--- START ---

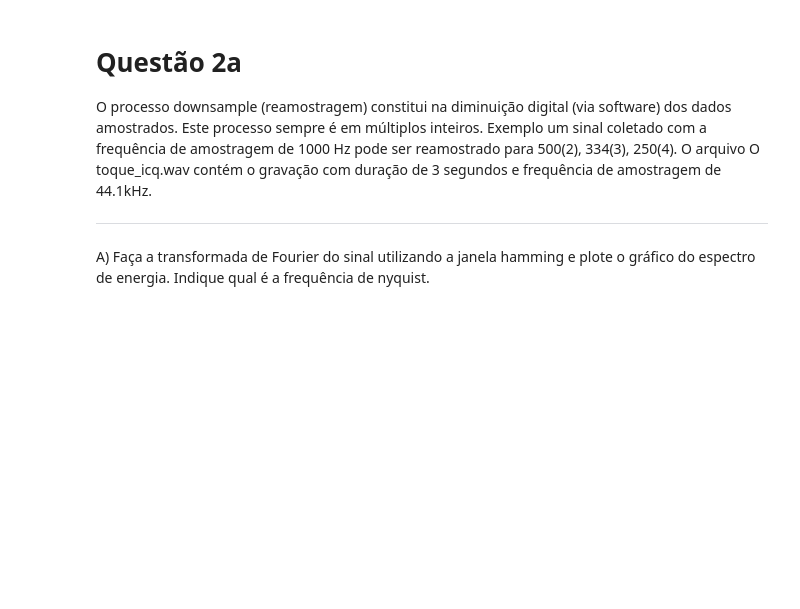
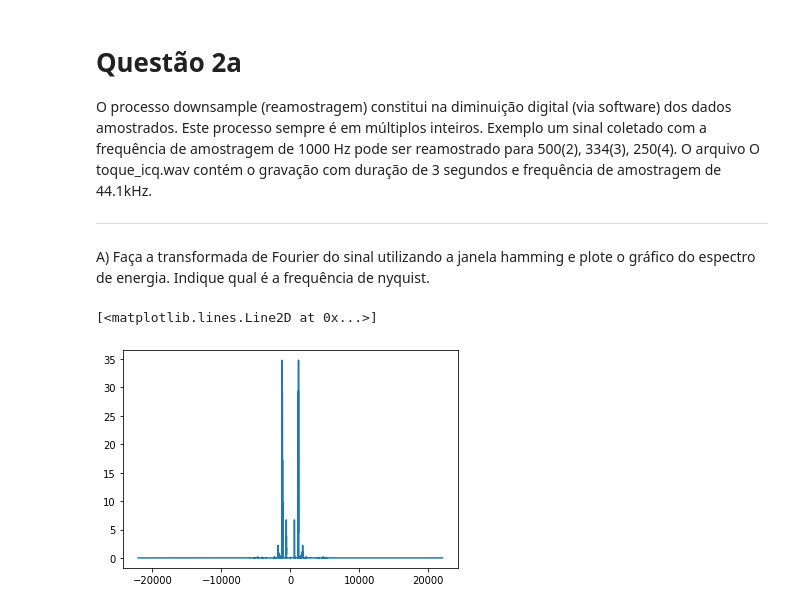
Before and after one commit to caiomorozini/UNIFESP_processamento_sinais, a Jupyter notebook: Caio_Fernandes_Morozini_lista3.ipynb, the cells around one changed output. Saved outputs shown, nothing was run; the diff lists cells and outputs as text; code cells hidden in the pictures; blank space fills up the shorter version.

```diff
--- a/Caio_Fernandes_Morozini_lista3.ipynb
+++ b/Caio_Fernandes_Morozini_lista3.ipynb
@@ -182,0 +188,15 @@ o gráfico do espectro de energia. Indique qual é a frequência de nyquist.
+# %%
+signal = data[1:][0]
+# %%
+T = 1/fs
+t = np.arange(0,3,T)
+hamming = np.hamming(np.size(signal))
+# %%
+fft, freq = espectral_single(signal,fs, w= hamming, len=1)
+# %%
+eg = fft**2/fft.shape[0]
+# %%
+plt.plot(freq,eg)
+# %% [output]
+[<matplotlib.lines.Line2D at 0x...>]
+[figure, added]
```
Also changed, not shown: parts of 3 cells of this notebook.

--- END ---
--- START ---

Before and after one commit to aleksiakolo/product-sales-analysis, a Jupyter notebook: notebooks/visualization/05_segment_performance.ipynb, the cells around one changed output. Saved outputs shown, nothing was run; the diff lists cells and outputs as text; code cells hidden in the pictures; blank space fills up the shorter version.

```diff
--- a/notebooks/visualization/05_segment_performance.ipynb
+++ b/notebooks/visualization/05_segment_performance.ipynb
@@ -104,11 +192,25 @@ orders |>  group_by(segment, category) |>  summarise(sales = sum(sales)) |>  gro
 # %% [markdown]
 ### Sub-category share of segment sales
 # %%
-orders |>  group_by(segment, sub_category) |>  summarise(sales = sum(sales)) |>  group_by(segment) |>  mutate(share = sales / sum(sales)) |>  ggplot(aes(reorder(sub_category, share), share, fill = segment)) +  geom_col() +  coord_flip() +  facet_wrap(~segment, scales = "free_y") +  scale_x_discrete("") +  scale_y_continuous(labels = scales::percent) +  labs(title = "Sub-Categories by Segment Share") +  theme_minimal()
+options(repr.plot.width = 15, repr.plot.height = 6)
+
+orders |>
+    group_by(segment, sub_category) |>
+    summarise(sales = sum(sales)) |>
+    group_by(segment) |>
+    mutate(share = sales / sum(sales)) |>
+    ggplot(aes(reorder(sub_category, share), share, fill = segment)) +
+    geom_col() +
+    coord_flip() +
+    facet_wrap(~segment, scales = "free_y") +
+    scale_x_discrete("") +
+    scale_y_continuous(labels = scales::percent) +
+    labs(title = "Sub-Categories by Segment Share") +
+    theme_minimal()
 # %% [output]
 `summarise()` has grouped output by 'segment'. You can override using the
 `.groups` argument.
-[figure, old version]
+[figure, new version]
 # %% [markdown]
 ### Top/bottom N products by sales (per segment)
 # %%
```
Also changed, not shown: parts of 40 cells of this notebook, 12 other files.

--- END ---
--- START ---

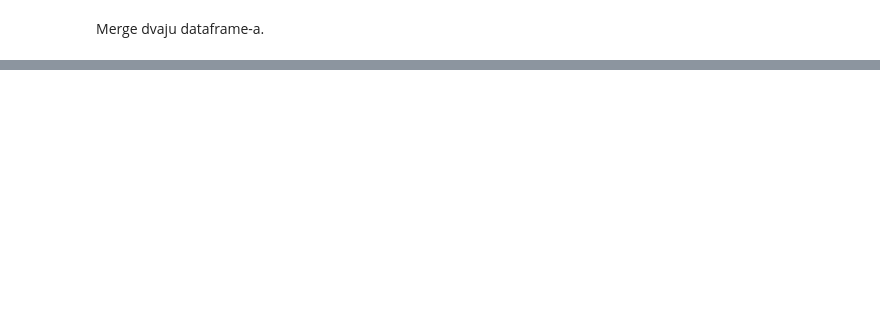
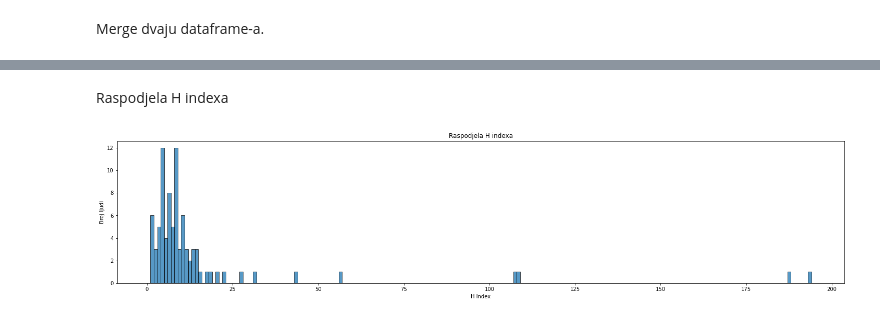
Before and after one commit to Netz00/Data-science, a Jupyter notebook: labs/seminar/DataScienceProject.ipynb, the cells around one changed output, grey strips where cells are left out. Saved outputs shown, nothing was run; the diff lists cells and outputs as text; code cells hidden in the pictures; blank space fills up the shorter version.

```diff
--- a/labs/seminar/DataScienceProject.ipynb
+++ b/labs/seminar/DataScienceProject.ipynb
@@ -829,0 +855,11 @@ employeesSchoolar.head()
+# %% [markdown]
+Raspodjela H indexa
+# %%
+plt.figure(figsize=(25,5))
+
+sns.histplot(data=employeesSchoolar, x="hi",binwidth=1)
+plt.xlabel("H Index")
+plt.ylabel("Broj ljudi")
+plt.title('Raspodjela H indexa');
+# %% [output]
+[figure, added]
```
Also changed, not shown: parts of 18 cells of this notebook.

--- END ---

_EXERCISE_: Show all of the lines above in which "percent" is present.

_OUTPUT_:
-orders |>  group_by(segment, sub_category) |>  summarise(sales = sum(sales)) |>  group_by(segment) |>  mutate(share = sales / sum(sales)) |>  ggplot(aes(reorder(sub_category, share), share, fill = segment)) +  geom_col() +  coord_flip() +  facet_wrap(~segment, scales = "free_y") +  scale_x_discrete("") +  scale_y_continuous(labels = scales::percent) +  labs(title = "Sub-Categories by Segment Share") +  theme_minimal()
+    scale_y_continuous(labels = scales::percent) +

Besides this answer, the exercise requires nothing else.